“The old tree resembles a grand bee hive. Secrets can be heard in it’s midst. Names of lands, rivers and ancestors can all be heard in the buzzing of the bees. It trembles with the secrets of speech. (…) It’s time flows slowly and since the dawn of ages, the breath of life has been contained in it. It lives but does not realize that in front of it stands a man quite different from the man 100 years ago. And the man, though it is his first time in this place, has a feeling he has already been there and seen this tree before. He is sure of it, for the knowledge of paths and lands passes from man to man. How else would he recognize the oak that converses with the storm ?” Vladislav Vančura – Pictures from the History of the Czech Nation Svídna is an intuitive reflection on the suspected archetype of mythical Czech-dom, it wanders about, searches and finds the peculiar. On one hand it celebrates the magic of the film process, connected with almost mystical, solipsistic dreaming. This dreaming is grotesquely disrupted, on the other hand, by a series of alienating and opposing moments typical for a diary-like or home-made film. Thanks to this we have a multilayered film, sometimes self-ironical and peculiar, but always playful.

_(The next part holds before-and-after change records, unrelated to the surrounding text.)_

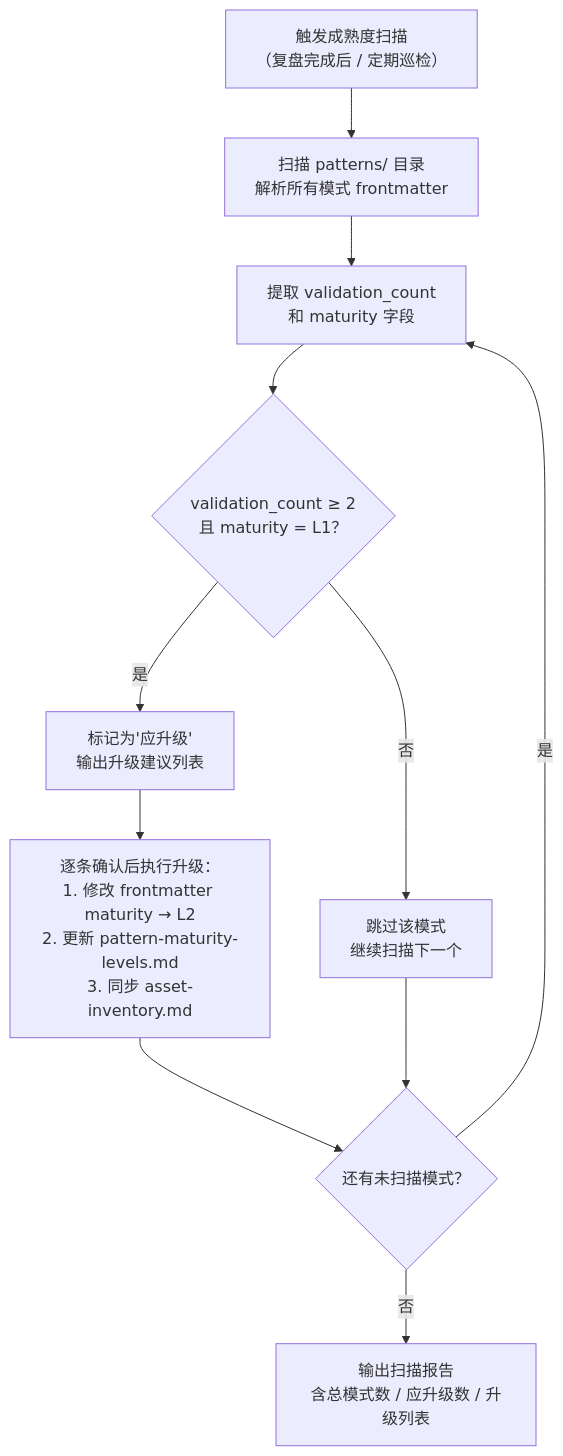
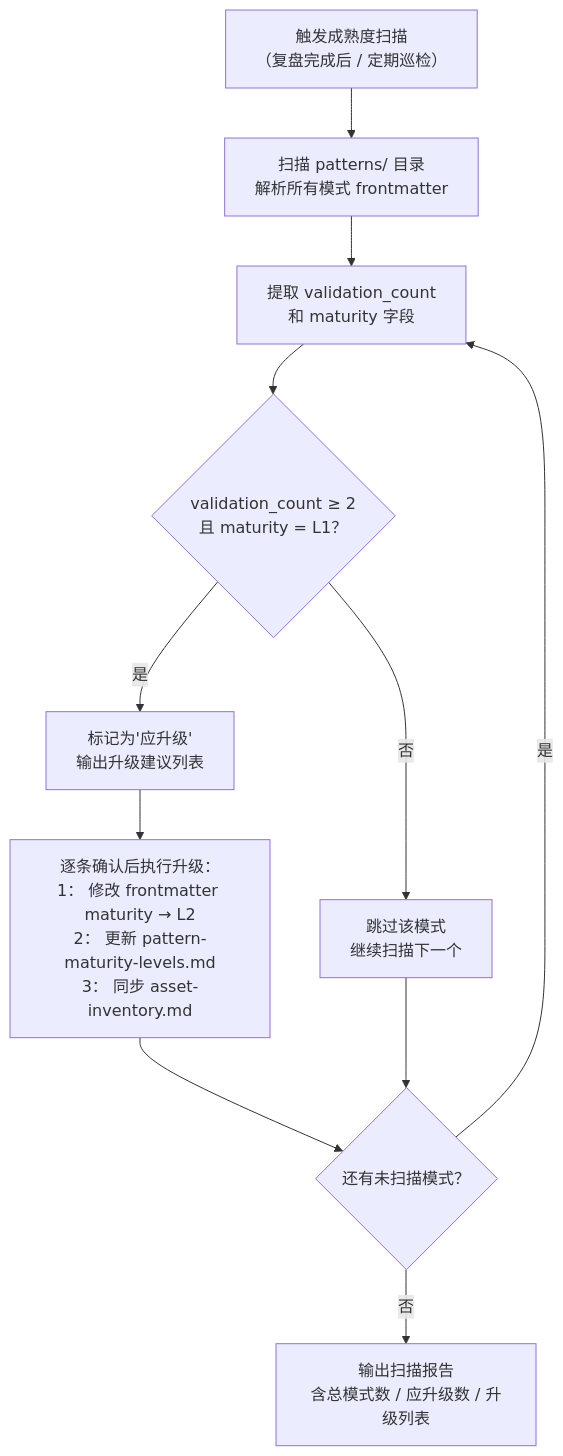
Before and after one commit to xinetzone/SpecWeave: the second of 2 diagrams in docs/retrospective/patterns/methodology-patterns/auto-generate-threshold.md, drawn with Mermaid. The commit also changed other lines of this file and 46 other files, not shown here.

````diff
--- a/docs/retrospective/patterns/methodology-patterns/auto-generate-threshold.md
+++ b/docs/retrospective/patterns/methodology-patterns/auto-generate-threshold.md
@@ -151,13 +151,13 @@
 ```mermaid
 flowchart TD
     A["触发成熟度扫描<br/>（复盘完成后 / 定期巡检）"] --> B["扫描 patterns/ 目录<br/>解析所有模式 frontmatter"]
     B --> C["提取 validation_count<br/>和 maturity 字段"]
     C --> D{"validation_count ≥ 2<br/>且 maturity = L1？"}
-    D -->|是| E["标记为'应升级'<br/>输出升级建议列表"]
-    D -->|否| F["跳过该模式<br/>继续扫描下一个"]
-    E --> G["逐条确认后执行升级：<br/>1. 修改 frontmatter maturity → L2<br/>2. 更新 pattern-maturity-levels.md<br/>3. 同步 asset-inventory.md"]
+    D -->|"是"| E["标记为'应升级'<br/>输出升级建议列表"]
+    D -->|"否"| F["跳过该模式<br/>继续扫描下一个"]
+    E --> G["逐条确认后执行升级：<br/>1： 修改 frontmatter maturity → L2<br/>2： 更新 pattern-maturity-levels.md<br/>3： 同步 asset-inventory.md"]
     G --> H{"还有未扫描模式？"}
     F --> H
-    H -->|是| C
-    H -->|否| I["输出扫描报告<br/>含总模式数 / 应升级数 / 升级列表"]
+    H -->|"是"| C
+    H -->|"否"| I["输出扫描报告<br/>含总模式数 / 应升级数 / 升级列表"]
 ```
````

2020, Czech Republic | 20min. 25s.
Quiet, dark shots of nocturnal fog, of a mine, a dump truck or a wreck, of huge earth craters and new surface contours created by excavation. Raw material extraction, economisation and exploitation of nature are the themes of this visual study. It’s accompanied by an unobtrusive, but threatening and assertive sound that underlines the mystic quality of the images. Post-industrial landscapes become post-apocalyptic. Borjana Gaković.
2020, Germany | 19min. 53s.
Milano di carta
The work has been created for the IAR international video art exhibition at palazzo Fondi in Napoli, and it was filmed and produced at Via Farini – Vir artist in residency in Milano. The film wishes to investigate a potential contemporary condition of suspension in which western-society has fallen into. The artist by assembling a unique optical device has explored the microscopic dimension of billboard paper and projected it back onto its given urban environments. The result is an atmospheric work in which the micro confronts the macro in a sequence of urban projections where by means of juxtaposition of perspectives reality results as partially suspended.
2020, Italy | 7min. 20s.
Pequena Desordem Silenciosa
Small Silent Disorder
Pedro Sena Nunes
They say that every atheist prays before dying. Small Silent Disorder proposes a dreamlike awareness about where we are and where we are going, a reverberation around the most elementary sensations. A fantasized journey through a collective memory, it is witness to a confrontation between seasons and seems to search, in the midst of desolation, for an autumn that temporarily gives us hope back.